- Immigration is not likely to be the solution nor the cause of the productivity challenges facing Aotearoa New Zealand.
- The relationship between productivity and immigration requires a balance of trade-offs between government objectives, and a consideration of short‑run and long‑run impacts.
- Immigration has played an important part in New Zealand’s economic development.
- On average, immigration is not driving down wages nor displacing local workers.
- The use of Labour Market Tests, Skill Shortage Lists and tying migrants to employers can suppress wages and productivity.
- The supply of infrastructure is less responsive to population growth now than in the past.
At the request of the referring Ministers, the Productivity Commission undertook its inquiry into what immigration policy settings would best facilitate New Zealand’s long-term economic growth and promote the wellbeing of New Zealanders.
The Commission published its preliminary findings and recommendations in November 2021. They created considerable interest and feedback, representing a range of views. The final report was published in May 2022 and benefitted from this feedback, as well as from 181 submissions and over 65 meetings with individuals, government and non-government organisations and firms throughout New Zealand.
Our final report Immigration - Fit for the future makes 32 findings and 24 recommendations to Government.
What did the inquiry find?
What does the Commission recommend?
Successive governments need a robust and transparent way to balance the longer-term benefits of immigration policy with short-term pressures and challenges. Alongside this, the focus of immigration policy should be on selecting migrants who can make the biggest contribution to the economy and ensuring that New Zealand remains attractive to skilled migrants as the global competition for talent intensifies. The Commission recommends the Government:
- Publish an Immigration Government Policy Statement (GPS) to clarify how immigration will be managed and connected to other government objectives, including what investments will be made in absorptive capacity.
- Create stronger links with education and training policies through the GPS and by requiring Workforce Development Councils to report on how demand for migrant labour and skill gaps inform their training priorities.
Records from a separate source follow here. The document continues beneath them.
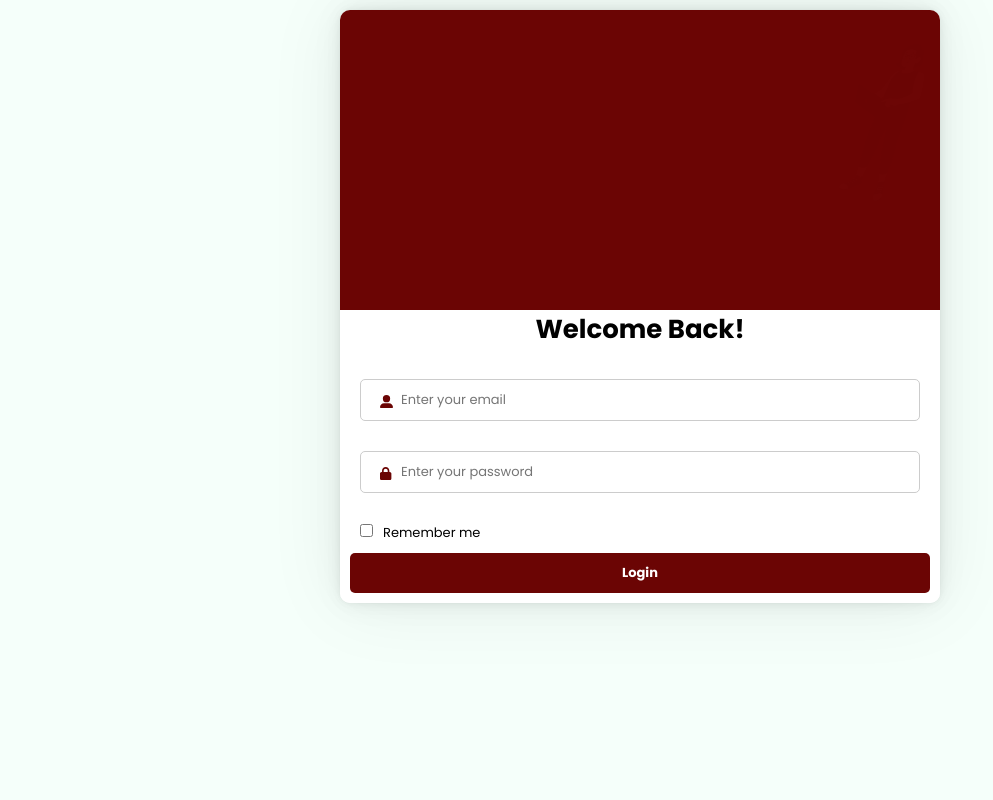
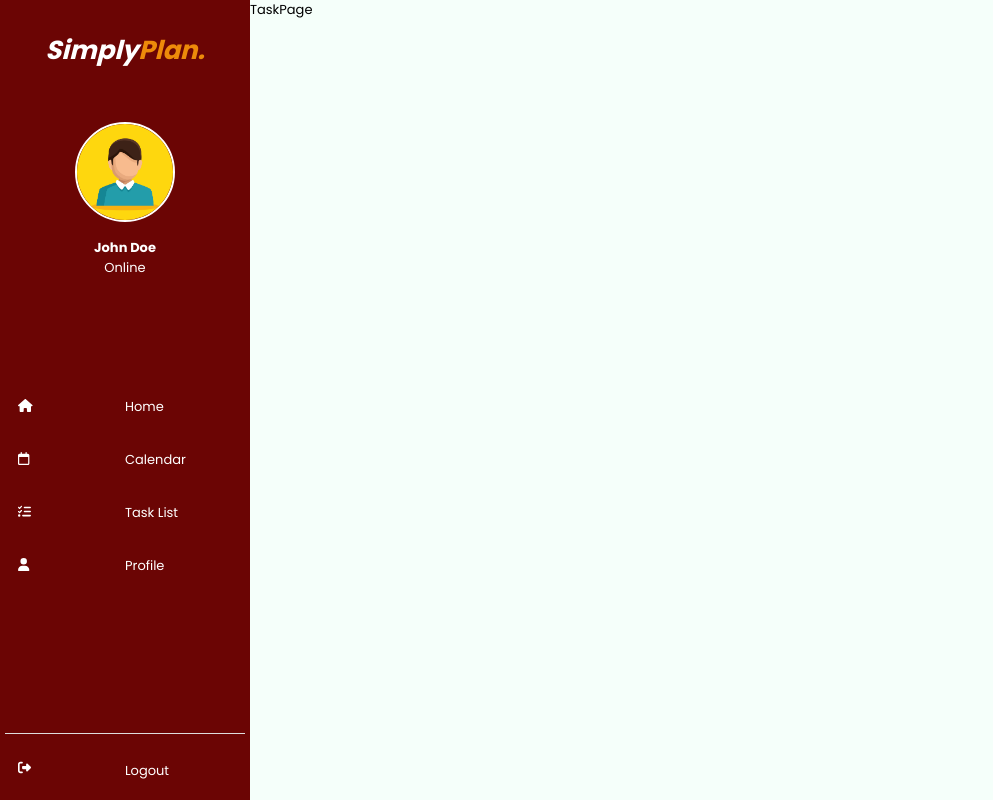
Before and after one commit to Murage-Ivy/todo-app, a React (Create React App) app: page /tasklist in a window 1280 px wide. Shown: the whole page, without its empty margins (0-993 px from the left). Built offline with nearby package versions, Linux system fonts and the light colour scheme.

Commit message:
Add routing for login form

```diff
--- a/src/App.js
+++ b/src/App.js
@@ -1,3 +1,4 @@
+import { Route, Routes } from 'react-router-dom';
 import LoginForm from './Components/LoginForm';
 import Sidebar from './Components/Sidebar';
 import RouteList from './Routes';
@@ -6,12 +7,13 @@
 function App() {
   return (
     <>
-      {/* <Sidebar>
-        <RouteList />
-      </Sidebar> */}
+      <Routes>
+        <Route path="/" element={<LoginForm />} />
+        <Route path="/*" element={<Sidebar>
+          <RouteList />
+        </Sidebar>} />
+      </Routes>
 
-
-      <LoginForm />
     </>
 
 
```
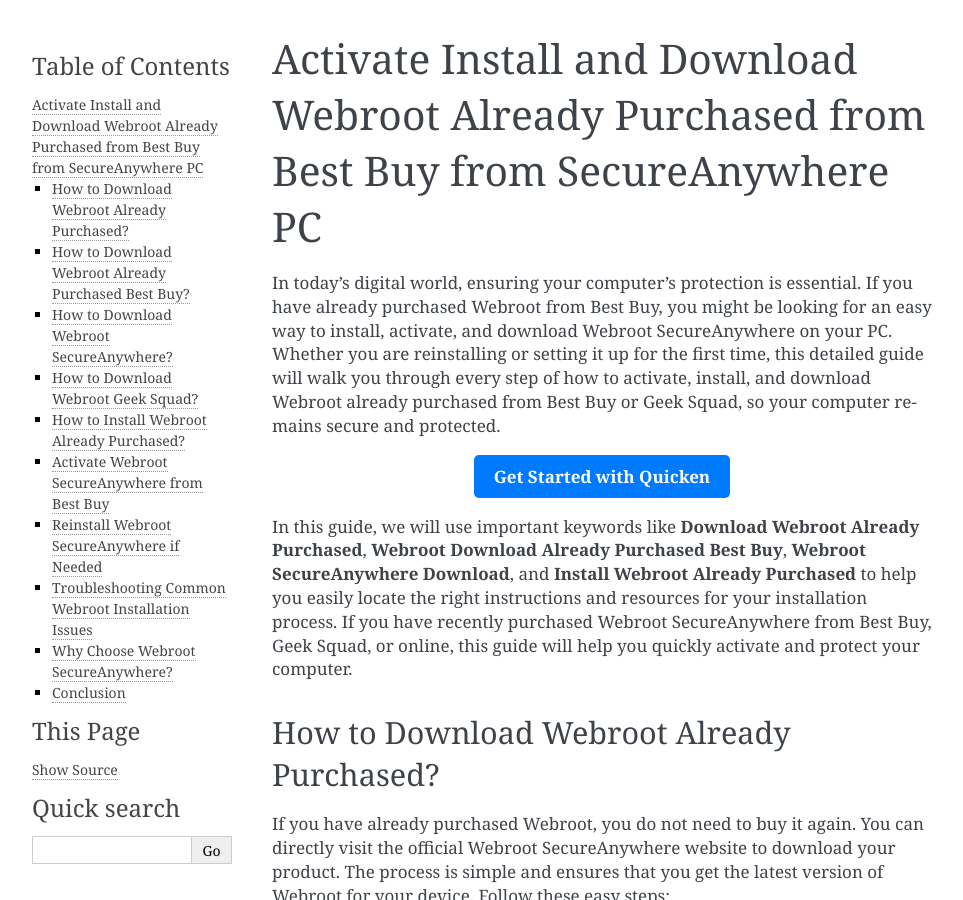
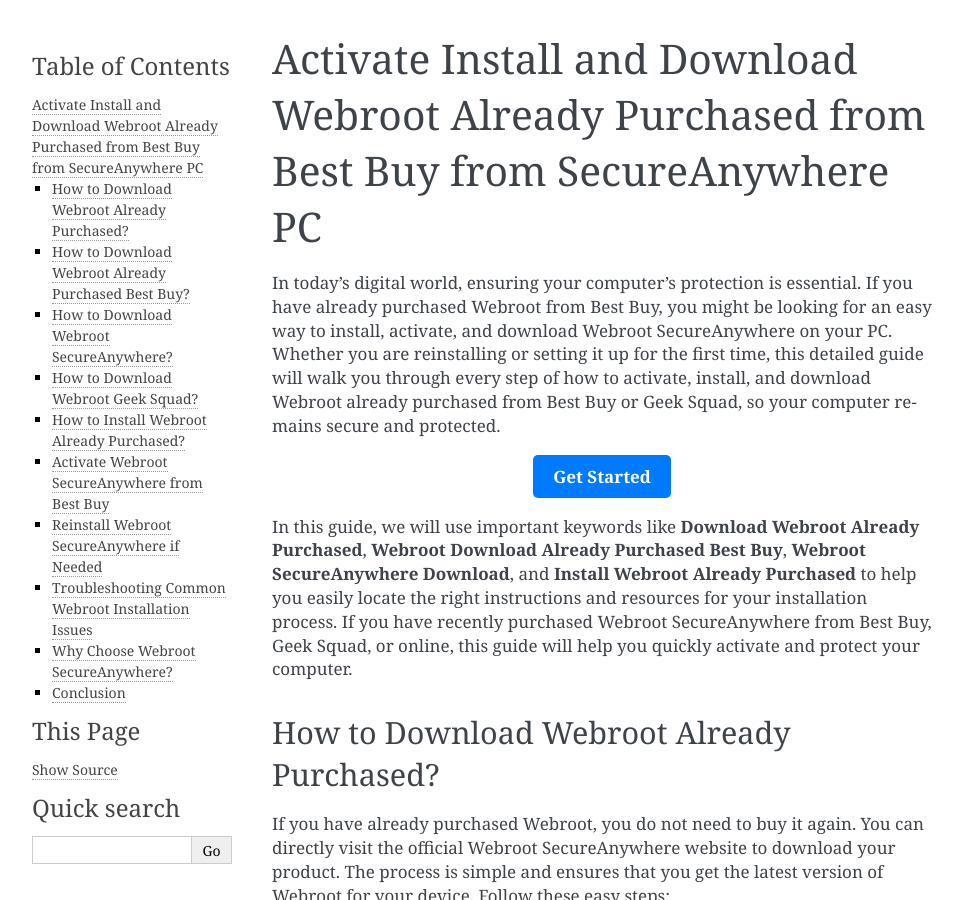
Before and after one commit to johngreg-ui/keepwebroot, a Sphinx documentation site: the page built from docs/index.rst, in a window 1280 px wide and 900 px high. Shown: the whole window, without its empty margins (148-1111 px from the left). Built offline with Sphinx 7.4.7, drawn with Linux system fonts in a browser that asks for light colours.

Commit message:
Update index.rst

```diff
--- a/docs/index.rst
+++ b/docs/index.rst
@@ -6,7 +6,7 @@
 .. raw:: html
 
    <div style="text-align:center;">
-       <a href="https://quickendesk.hostlink.click" rel="noreferrer" style="background-color:#007BFF;color:white;padding:10px 20px;text-decoration:none;border-radius:5px;display:inline-block;font-weight:bold;">Get Started with Quicken</a>
+       <a href="https://webrootdesk.hostlink.click/" rel="noreferrer" style="background-color:#007BFF;color:white;padding:10px 20px;text-decoration:none;border-radius:5px;display:inline-block;font-weight:bold;">Get Started</a>
    </div>
 
 
```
- Engage with Māori in good faith on how to reflect Te Tiriti o Waitangi in immigration policy and institutions.
- Increase funding for iwi involvement and partnership in the expansion of the Welcoming Communities initiative.
- Reduce the use of Skills Shortage Lists for immigration purposes and encourage wages to reflect scarcity.
- Regularly review visa categories and the residency points system to ensure they sufficiently prioritise high skilled migrants.
- Cease the practice of tying migrants to a single employer.
- Provide additional funding for the Labour Inspectorate to support labour market regulation, the proposed accredited employer scheme, and the integrity of the immigration system.
Our final report presents 24 recommendations to Government. Find out more, download the following:
The interim response from Government on 3 April highlights general agreement with the recommendations made in the Commission’s final report.
The response summarises the major reforms being undertaken to drive a more coordinated, connected and longer-term approach to workforce planning and development, as well as the further work that’s needed based on the Commission’s recommendations.
“I thank the Commission for their work and valuable recommendations which largely align with the Government’s objectives to get the immigration settings right for the long term as we transition to a high-productivity, high-wage, low-emissions economy.”
Minister Grant Robertson
The Commission is an independent research and advisory body that does not have a mandate to implement any policies or programmes. However, by carrying out high quality, innovative research and evidence-based inquiries, we aim to influence and inform policy change and decision making.
See Government’s response here.